┏━━

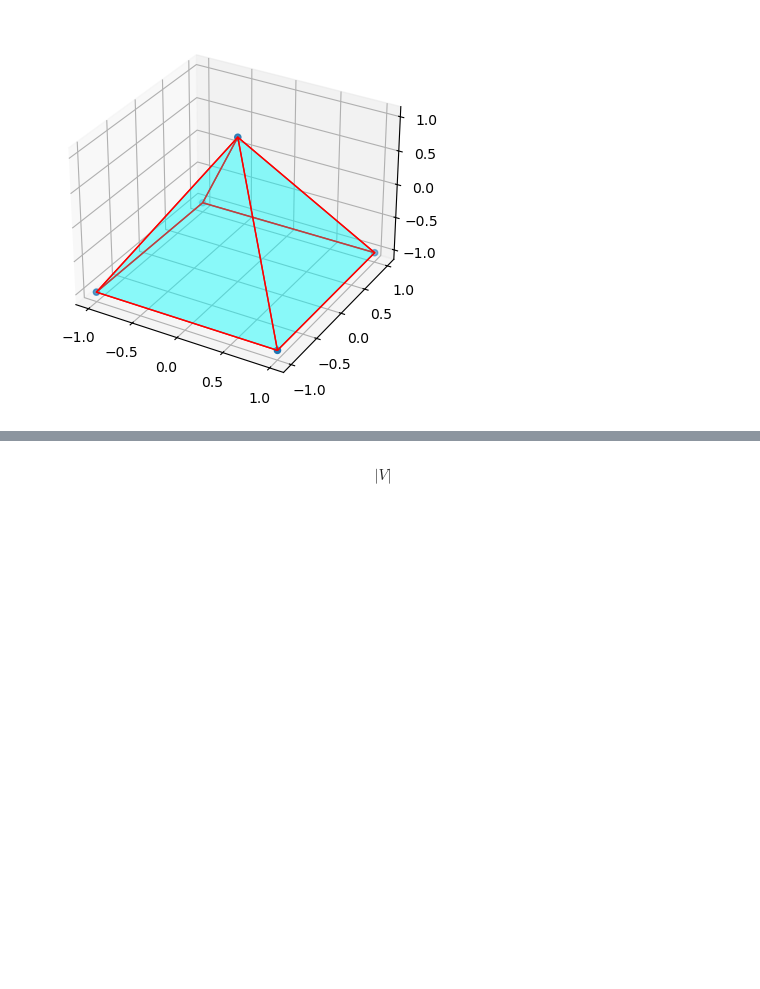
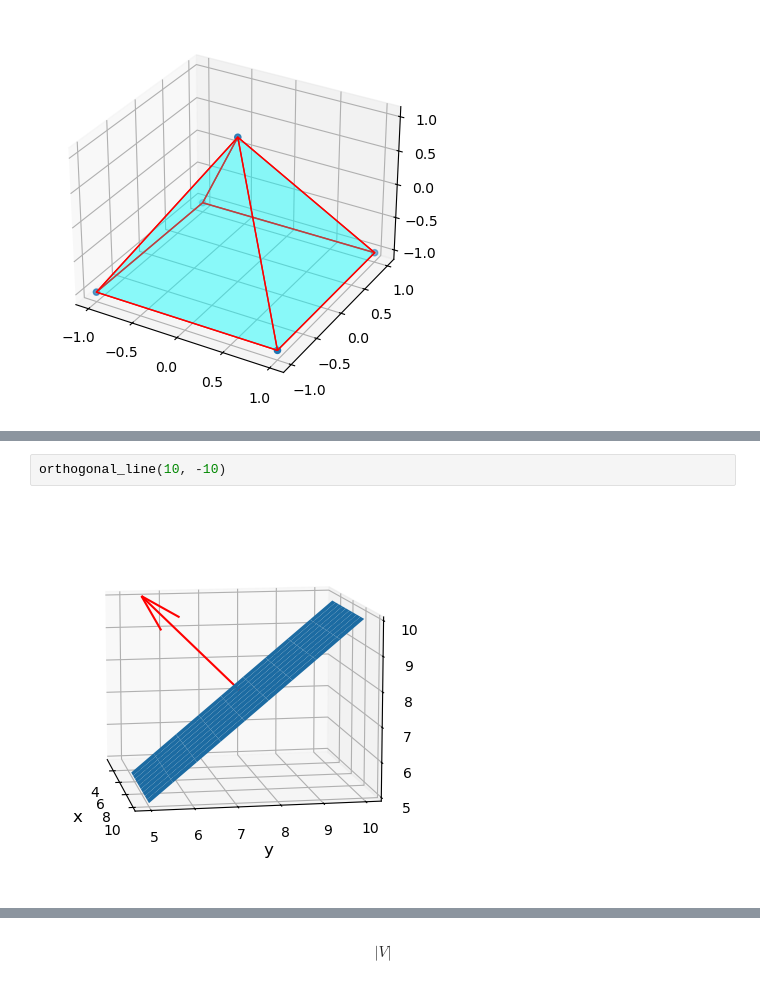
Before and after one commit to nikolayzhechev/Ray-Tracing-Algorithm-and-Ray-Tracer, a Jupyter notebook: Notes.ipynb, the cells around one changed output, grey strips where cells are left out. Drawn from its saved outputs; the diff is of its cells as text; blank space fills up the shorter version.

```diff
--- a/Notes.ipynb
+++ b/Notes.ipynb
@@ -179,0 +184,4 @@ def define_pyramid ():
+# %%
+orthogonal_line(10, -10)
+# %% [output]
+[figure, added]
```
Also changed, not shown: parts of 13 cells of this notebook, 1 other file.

┗━━
┏━━

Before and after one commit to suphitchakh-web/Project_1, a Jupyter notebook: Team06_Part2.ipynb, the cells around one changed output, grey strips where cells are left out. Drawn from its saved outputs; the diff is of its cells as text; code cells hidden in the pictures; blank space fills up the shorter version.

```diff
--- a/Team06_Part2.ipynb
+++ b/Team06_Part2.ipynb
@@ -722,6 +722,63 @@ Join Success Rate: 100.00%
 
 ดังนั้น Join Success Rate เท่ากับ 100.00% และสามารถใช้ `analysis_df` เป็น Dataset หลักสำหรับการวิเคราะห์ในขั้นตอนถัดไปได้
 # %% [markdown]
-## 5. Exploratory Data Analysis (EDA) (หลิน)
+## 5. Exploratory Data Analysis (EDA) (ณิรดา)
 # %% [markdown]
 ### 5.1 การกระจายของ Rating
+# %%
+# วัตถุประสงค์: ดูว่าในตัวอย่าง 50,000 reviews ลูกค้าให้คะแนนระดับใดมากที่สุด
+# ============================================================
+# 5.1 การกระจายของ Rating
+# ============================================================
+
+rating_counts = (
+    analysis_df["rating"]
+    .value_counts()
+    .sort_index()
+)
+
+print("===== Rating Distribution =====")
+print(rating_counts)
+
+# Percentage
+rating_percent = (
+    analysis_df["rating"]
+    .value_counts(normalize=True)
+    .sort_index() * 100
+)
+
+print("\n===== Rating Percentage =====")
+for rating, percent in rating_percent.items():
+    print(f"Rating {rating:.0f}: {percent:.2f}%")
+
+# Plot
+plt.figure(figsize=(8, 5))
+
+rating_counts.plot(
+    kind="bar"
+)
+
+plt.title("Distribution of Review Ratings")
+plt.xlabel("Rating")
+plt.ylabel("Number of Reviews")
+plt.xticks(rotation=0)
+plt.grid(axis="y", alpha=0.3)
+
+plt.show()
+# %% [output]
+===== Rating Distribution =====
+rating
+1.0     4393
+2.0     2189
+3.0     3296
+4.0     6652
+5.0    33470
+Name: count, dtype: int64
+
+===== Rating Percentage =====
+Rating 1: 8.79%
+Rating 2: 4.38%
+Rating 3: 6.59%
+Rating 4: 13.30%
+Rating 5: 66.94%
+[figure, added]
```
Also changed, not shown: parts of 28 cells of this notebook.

┗━━

● Exercise goal
For every line of the entries above that holds "ipynb", add one to a tally, and report only the final count.

● Response for this exercise
6